DIRECTIONS FOR THIS TASK: Could you copy out every line of the data where the word "重点关注回答准确性与质量评分结果" occurs?

Detected change data
——————————
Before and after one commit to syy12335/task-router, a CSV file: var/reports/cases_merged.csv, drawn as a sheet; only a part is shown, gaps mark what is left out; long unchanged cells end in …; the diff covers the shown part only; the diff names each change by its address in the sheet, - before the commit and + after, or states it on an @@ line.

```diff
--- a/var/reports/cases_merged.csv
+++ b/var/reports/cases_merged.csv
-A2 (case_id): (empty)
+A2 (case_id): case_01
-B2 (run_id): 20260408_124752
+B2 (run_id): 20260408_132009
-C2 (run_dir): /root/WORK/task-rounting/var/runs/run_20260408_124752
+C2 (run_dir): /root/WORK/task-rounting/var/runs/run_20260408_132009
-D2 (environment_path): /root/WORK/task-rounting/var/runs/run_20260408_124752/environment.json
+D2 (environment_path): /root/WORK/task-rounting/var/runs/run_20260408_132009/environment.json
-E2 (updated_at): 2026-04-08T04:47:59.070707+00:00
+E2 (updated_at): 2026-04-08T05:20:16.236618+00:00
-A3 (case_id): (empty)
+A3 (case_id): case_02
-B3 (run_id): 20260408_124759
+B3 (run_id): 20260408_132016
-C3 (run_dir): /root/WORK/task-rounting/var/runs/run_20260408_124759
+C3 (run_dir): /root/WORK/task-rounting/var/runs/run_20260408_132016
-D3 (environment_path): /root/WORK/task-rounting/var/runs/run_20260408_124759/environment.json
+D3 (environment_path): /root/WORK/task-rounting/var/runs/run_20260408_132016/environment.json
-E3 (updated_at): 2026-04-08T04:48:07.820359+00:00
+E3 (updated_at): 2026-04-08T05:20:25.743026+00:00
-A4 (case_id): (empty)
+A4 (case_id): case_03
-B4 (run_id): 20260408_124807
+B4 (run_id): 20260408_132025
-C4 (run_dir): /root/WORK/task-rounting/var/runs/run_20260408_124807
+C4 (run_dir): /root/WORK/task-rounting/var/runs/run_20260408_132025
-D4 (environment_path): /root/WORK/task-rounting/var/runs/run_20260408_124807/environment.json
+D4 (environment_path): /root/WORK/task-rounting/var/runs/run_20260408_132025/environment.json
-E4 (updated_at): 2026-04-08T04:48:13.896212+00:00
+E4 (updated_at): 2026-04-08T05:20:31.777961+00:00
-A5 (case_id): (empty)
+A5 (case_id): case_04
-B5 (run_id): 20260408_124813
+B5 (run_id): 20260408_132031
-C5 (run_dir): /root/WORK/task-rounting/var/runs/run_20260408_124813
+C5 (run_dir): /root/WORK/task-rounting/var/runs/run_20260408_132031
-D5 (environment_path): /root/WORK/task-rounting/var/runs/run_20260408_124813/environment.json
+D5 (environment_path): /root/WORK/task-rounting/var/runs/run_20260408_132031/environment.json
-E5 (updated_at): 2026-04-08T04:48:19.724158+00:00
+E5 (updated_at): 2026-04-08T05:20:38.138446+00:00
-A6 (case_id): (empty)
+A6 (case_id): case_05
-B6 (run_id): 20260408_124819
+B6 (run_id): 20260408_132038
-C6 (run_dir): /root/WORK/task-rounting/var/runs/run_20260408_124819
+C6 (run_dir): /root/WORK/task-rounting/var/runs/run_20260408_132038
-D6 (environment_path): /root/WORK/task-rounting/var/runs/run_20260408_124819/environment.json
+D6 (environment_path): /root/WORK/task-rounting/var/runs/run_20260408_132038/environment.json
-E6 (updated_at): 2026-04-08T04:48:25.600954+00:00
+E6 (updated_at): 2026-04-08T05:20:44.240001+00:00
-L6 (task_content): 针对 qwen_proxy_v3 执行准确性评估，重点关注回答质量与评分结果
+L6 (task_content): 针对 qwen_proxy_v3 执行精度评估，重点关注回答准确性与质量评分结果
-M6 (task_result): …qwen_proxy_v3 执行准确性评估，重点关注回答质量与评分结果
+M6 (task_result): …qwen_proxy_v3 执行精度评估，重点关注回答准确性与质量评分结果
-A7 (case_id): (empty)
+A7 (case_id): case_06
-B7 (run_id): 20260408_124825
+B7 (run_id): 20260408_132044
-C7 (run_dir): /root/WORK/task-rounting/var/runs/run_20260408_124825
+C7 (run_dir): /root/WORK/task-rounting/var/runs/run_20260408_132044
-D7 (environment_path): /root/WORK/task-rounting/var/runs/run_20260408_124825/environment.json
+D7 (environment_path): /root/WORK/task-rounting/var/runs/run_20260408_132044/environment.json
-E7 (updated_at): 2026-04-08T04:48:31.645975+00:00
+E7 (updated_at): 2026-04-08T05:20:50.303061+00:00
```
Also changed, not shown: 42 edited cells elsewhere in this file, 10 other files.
——————————
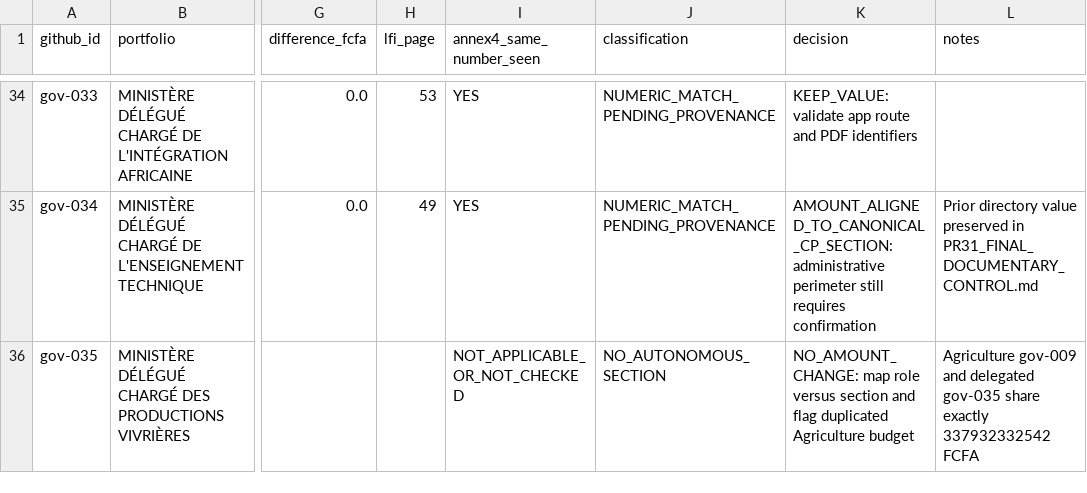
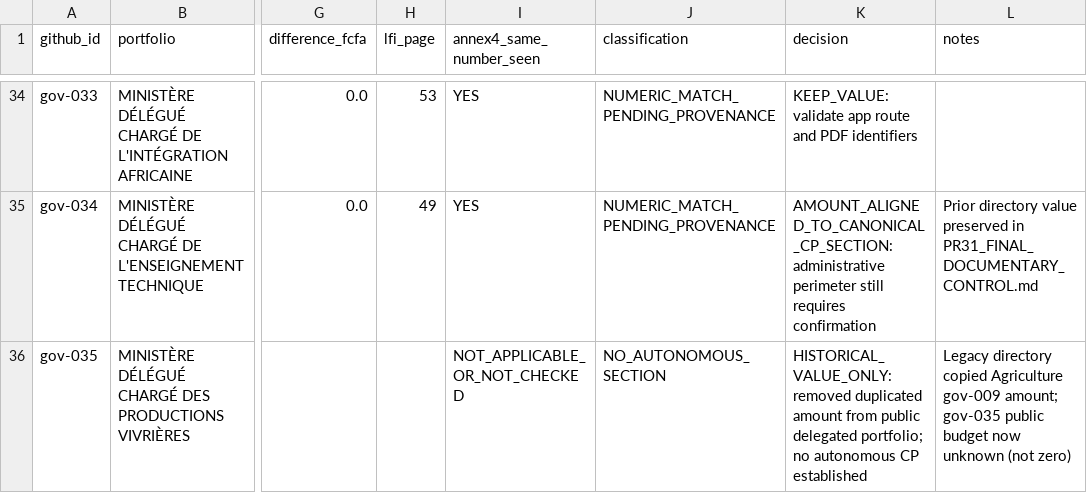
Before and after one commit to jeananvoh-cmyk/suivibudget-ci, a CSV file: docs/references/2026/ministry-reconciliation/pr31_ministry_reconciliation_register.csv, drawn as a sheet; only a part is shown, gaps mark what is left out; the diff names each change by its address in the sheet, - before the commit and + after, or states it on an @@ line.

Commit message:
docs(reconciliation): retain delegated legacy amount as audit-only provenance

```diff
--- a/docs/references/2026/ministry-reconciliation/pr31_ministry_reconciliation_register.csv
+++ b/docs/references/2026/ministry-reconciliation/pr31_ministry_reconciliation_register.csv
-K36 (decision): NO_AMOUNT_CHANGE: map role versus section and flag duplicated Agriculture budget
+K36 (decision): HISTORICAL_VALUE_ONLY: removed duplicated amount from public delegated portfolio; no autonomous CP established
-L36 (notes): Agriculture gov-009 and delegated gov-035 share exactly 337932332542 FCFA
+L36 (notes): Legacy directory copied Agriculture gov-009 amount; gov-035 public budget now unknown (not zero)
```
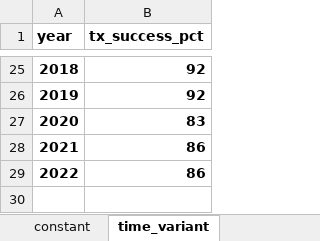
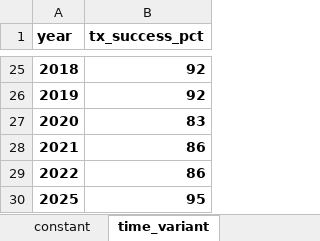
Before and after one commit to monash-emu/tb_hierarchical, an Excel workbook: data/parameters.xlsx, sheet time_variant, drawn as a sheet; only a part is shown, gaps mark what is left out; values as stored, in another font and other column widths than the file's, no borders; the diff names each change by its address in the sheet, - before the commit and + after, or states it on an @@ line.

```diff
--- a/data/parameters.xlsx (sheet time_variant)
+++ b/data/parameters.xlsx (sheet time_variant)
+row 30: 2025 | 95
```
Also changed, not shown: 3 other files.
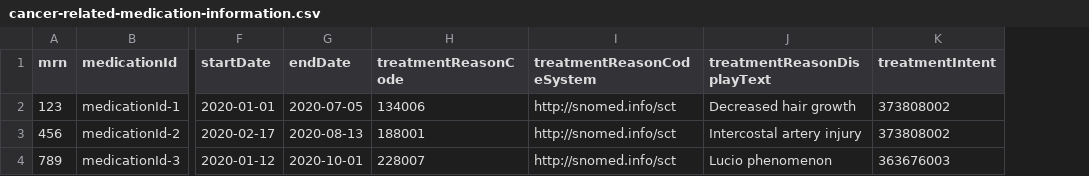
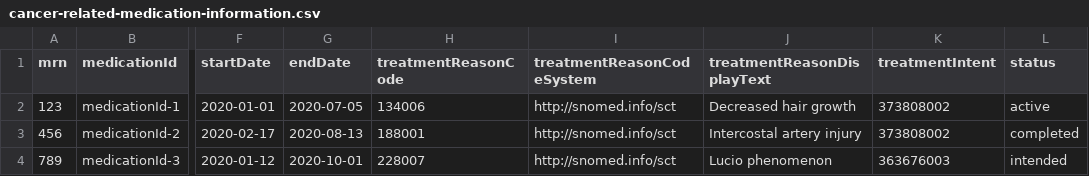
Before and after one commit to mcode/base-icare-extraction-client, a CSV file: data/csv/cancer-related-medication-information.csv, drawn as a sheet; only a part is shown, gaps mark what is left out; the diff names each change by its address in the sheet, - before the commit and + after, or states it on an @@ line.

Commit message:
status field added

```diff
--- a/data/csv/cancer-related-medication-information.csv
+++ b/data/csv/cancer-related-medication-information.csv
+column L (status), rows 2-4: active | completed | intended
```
——————————
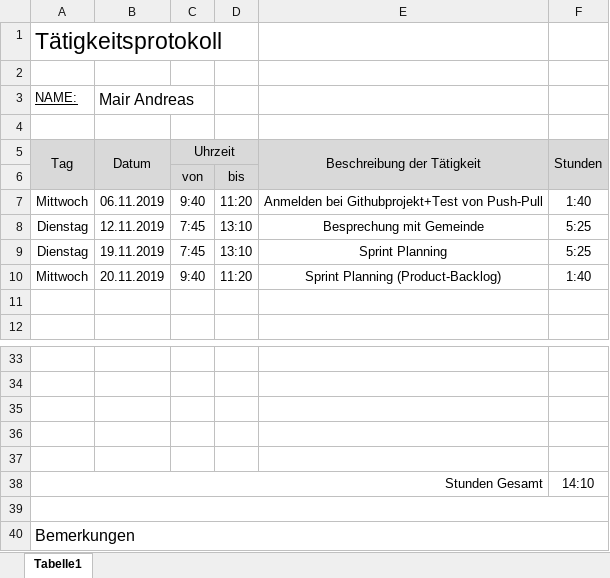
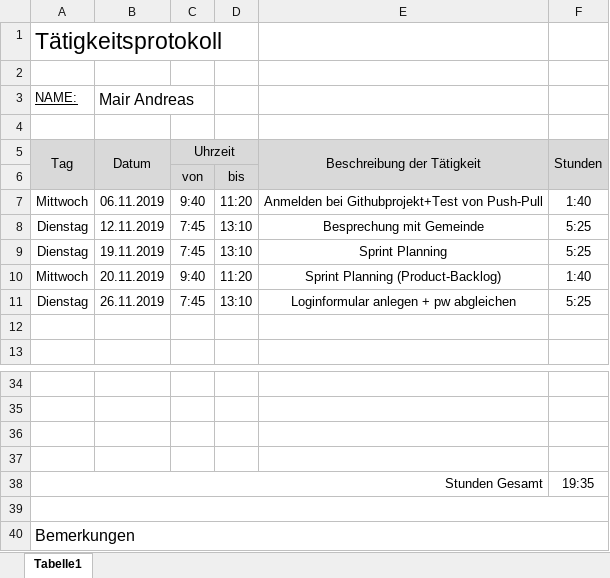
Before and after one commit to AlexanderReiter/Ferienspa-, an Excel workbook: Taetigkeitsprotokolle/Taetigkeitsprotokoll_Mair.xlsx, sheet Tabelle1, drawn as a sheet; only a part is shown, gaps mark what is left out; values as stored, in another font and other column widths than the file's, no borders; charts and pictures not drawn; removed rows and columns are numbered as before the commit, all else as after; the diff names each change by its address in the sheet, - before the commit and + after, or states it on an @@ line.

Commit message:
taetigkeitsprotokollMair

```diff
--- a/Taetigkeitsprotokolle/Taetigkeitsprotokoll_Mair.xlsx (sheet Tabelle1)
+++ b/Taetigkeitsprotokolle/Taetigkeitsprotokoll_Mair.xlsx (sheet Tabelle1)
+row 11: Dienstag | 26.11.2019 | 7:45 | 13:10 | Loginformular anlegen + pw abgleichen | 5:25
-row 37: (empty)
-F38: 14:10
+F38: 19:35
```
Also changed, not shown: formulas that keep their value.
——————————
OUTPUT OF THE EXERCISE:
+L6 (task_content): 针对 qwen_proxy_v3 执行精度评估，重点关注回答准确性与质量评分结果
+M6 (task_result): …qwen_proxy_v3 执行精度评估，重点关注回答准确性与质量评分结果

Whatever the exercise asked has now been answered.